“I would never want to try to talk someone into adoption,” she says. “That sounds weird as I’m an advocate and I’m writing about it every day on Project Zero’s Facebook page. But what I mean by that is, if I’m dealing with a family in a one-on-one discussion, I would never try to push them or coerce them into adoption, and here’s why: It is going to get hard. You’re raising kids from hard places where there’s trauma, there’s loss, there’s abandonment, there’s neglect. All of these things are not going to go away just because their name changes or just because they have clean sheets and a warm comforter to cover their bodies at night.
“I have seen families who have gone into this process with the right intentions but with blinders on. But I’ve also seen families go into this process with a call on their heart and with their eyes wide open to what could happen. They’re the ones who step into this saying, ‘This is my son or my daughter no matter what. This is my child.’”
Erwin has watched that happy ending more than 800 times since Project Zero began in 2011. And while seeing it happen today with a lad named Kyler — or the more than 70 connections she’s made through her faith community, Summit Church, alone — is no less the salve for the soul it ever was, it’s not the celebrations that linger; that’s reserved for the haunting shadow of those who slipped through her hands.
“The way I describe what I do is, it’s beautiful, but it’s oh, so hard,” she says. “It’s definitely a blend of the beautiful scenes of families coming together and adoption days. But it’s also this underlying current of the fact that if we don’t find kids families, if I don’t find kids families, we’ve failed them both individually and corporately. I just feel such a heavy responsibility that doing nothing is just not an option.
“Even in the most discouraging times, you can be discouraged for a minute, but then you’ve got to get up and work because kids are depending on me, and they’re depending on all of us. There’s too much at stake for us to give up. There are special families out there for special kids.”

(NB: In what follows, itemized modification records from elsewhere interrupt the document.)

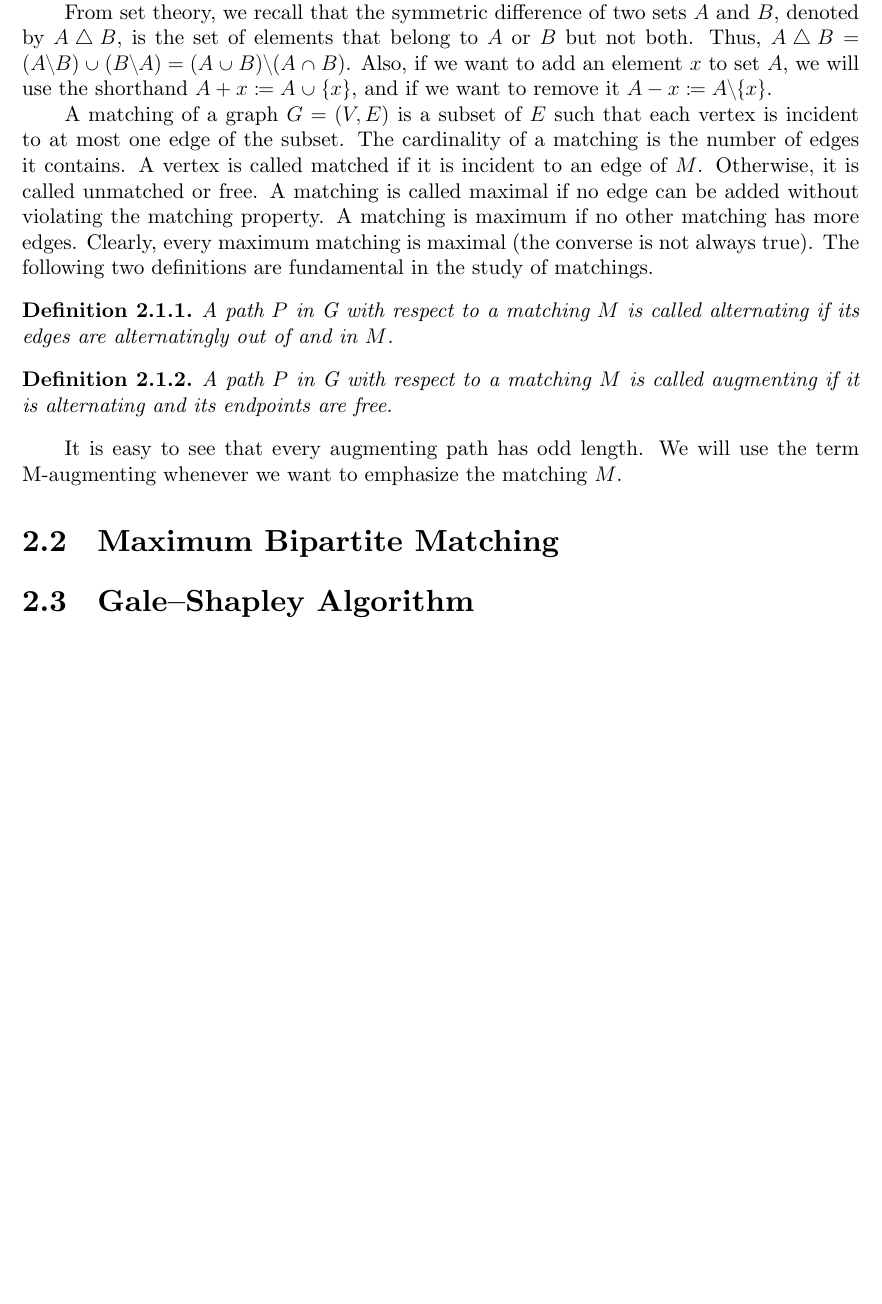
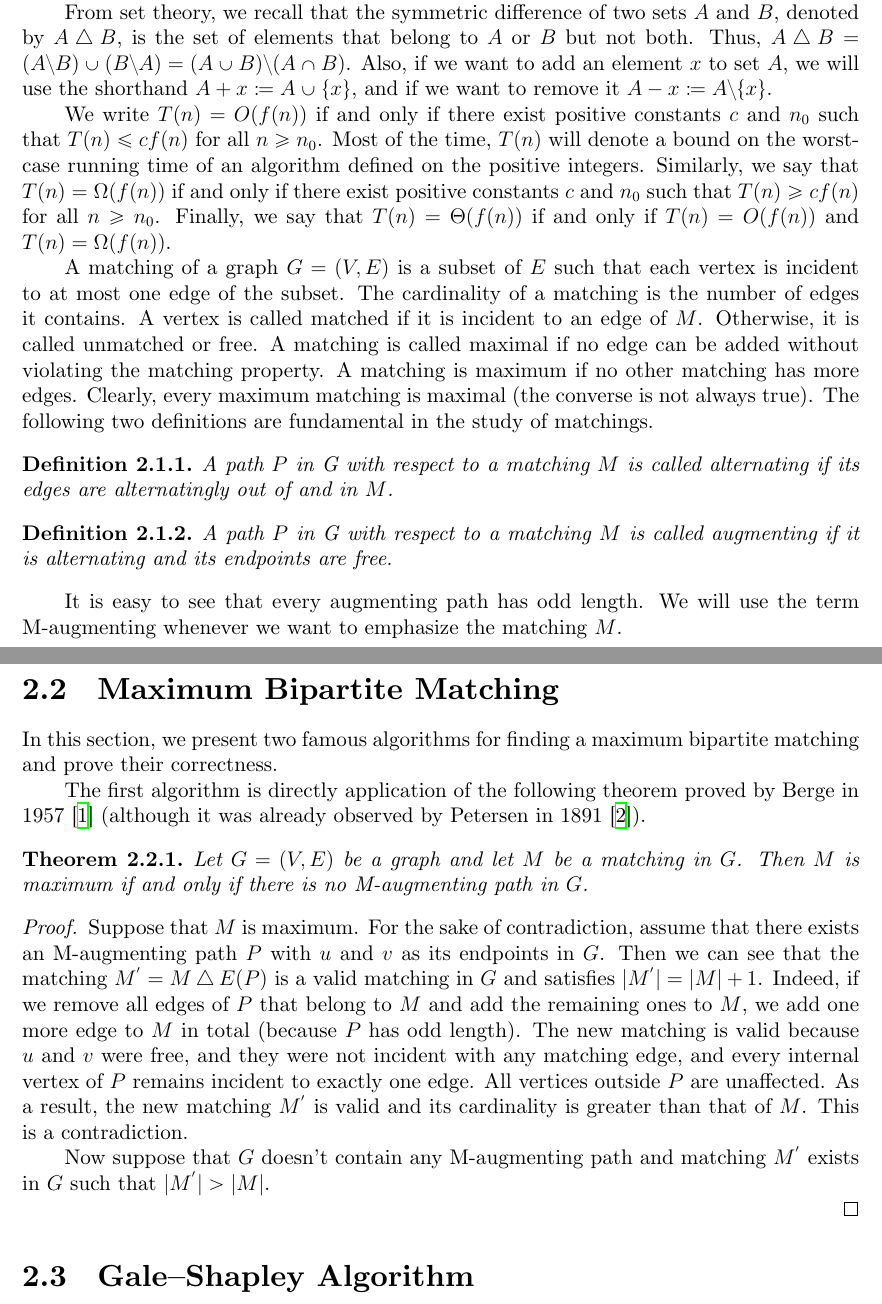
Before and after one commit to gravitorious/pareto-matchings-thesis, a LaTeX thesis (Thesis.tex): part of page 5 of 7 before the commit and two parts of pages 5 and 6 of 8 after it, the two joined at a grey line, cut so that both start at the same text, the shorter picture padded with empty space. Compiled offline with XeLaTeX.

Commit message:
add asymptotic notation in definitions and start 2.2

```diff
--- a/Thesis.tex
+++ b/Thesis.tex
@@ -169,6 +168,8 @@ backgroundcolor=\color{gray!10!white},
 
 	From set theory, we recall that the symmetric difference of two sets $A$ and $B$, denoted by $A\bigtriangleup B$, is the set of elements that belong to $A$ or $B$ but not both. Thus, $A\bigtriangleup B = (A \setminus B) \cup (B \setminus A) = (A \cup B) \setminus (A \cap B)$. Also, if we want to add an element $x$ to set $A$, we will use the shorthand $A + x \coloneqq A \cup \{x\}$, and if we want to remove it $A - x \coloneqq A \setminus \{x\}$.
 
+	We write $T(n) = O(f(n))$ if and only if there exist positive constants $c$ and $n_{0}$ such that $T(n) \leq c f(n)$ for all $n \geq n_{0}$. Most of the time, $T(n)$ will denote a bound on the worst-case running time of an algorithm defined on the positive integers. Similarly, we say that $T(n) = \Omega(f(n))$ if and only if there exist positive constants $c$ and $n_{0}$ such that $T(n) \geq cf(n)$ for all $n \geq n_{0}$. Finally, we say that $T(n) = \Theta(f(n))$ if and only if $T(n) = O(f(n))$ and $T(n) = \Omega(f(n))$.
+
 	A matching of a graph $G = (V,E)$ is a subset of $E$ such that each vertex is incident to at most one edge of the subset. The cardinality of a matching is the number of edges it contains. A vertex is called matched if it is incident to an edge of $M$. Otherwise, it is called unmatched or free. A matching is called maximal if no edge can be added without violating the matching property. A matching is maximum if no other matching has more edges. Clearly, every maximum matching is maximal (the converse is not always true). The following two definitions are fundamental in the study of matchings.
 
 	\begin{ddef}
@@ -183,6 +184,21 @@ backgroundcolor=\color{gray!10!white},
 
 \section{Maximum Bipartite Matching}
 
+	In this section, we present two famous algorithms for finding a maximum bipartite matching and prove their correctness.
+
+	The first algorithm is directly application of the following theorem proved by Berge in 1957 \cite{berge1957} (although it was already observed by Petersen in 1891 \cite{petersen1891theorie}).
+
+	\begin{ttheorem}
+		Let $G = (V,E)$ be a graph and let $M$ be a matching in $G$. Then $M$ is maximum if and only if there is no M-augmenting path in $G$.
+	\end{ttheorem}
+	\begin{proof}
+		Suppose that $M$ is maximum. For the sake of contradiction, assume that there exists an M-augmenting path $P$ with $u$ and $v$ as its endpoints in $G$. Then we can see that the matching $M^{'} = M \bigtriangleup E(P)$ is a valid matching in $G$ and satisfies $|M^{'}| = |M| + 1$. Indeed, if we remove all edges of $P$ that belong to $M$ and add the remaining ones to $M$, we add one more edge to $M$ in total (because $P$ has odd length). The new matching is valid because $u$ and $v$ were free, and they were not incident with any matching edge, and every internal vertex of $P$ remains incident to exactly one edge. All vertices outside $P$ are unaffected. As a result, the new matching $M^{'}$ is valid and its cardinality is greater than that of $M$. This is a contradiction.
+
+		Now suppose that $G$ doesn't contain any M-augmenting path and matching $M^{'}$ exists in $G$ such that $|M^{'}| > |M|$.
+
+	\end{proof}
+
+
 \section{Gale–Shapley Algorithm}
 
 \section{Further Matching Models}
```
Also changed, not shown: bib/references.bib (+14 -13 lines), Thesis.pdf, Thesis.tex (1 more changed lines).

EDITOR’S NOTE: Due to COVID-19 concerns, Project Zero’s fundraising events have been greatly compromised. Individuals wanting to invest in its important work and assist the mission through this uncertain time are asked to visit the Project Zero webpage to make a donation: www.theprojectzero.org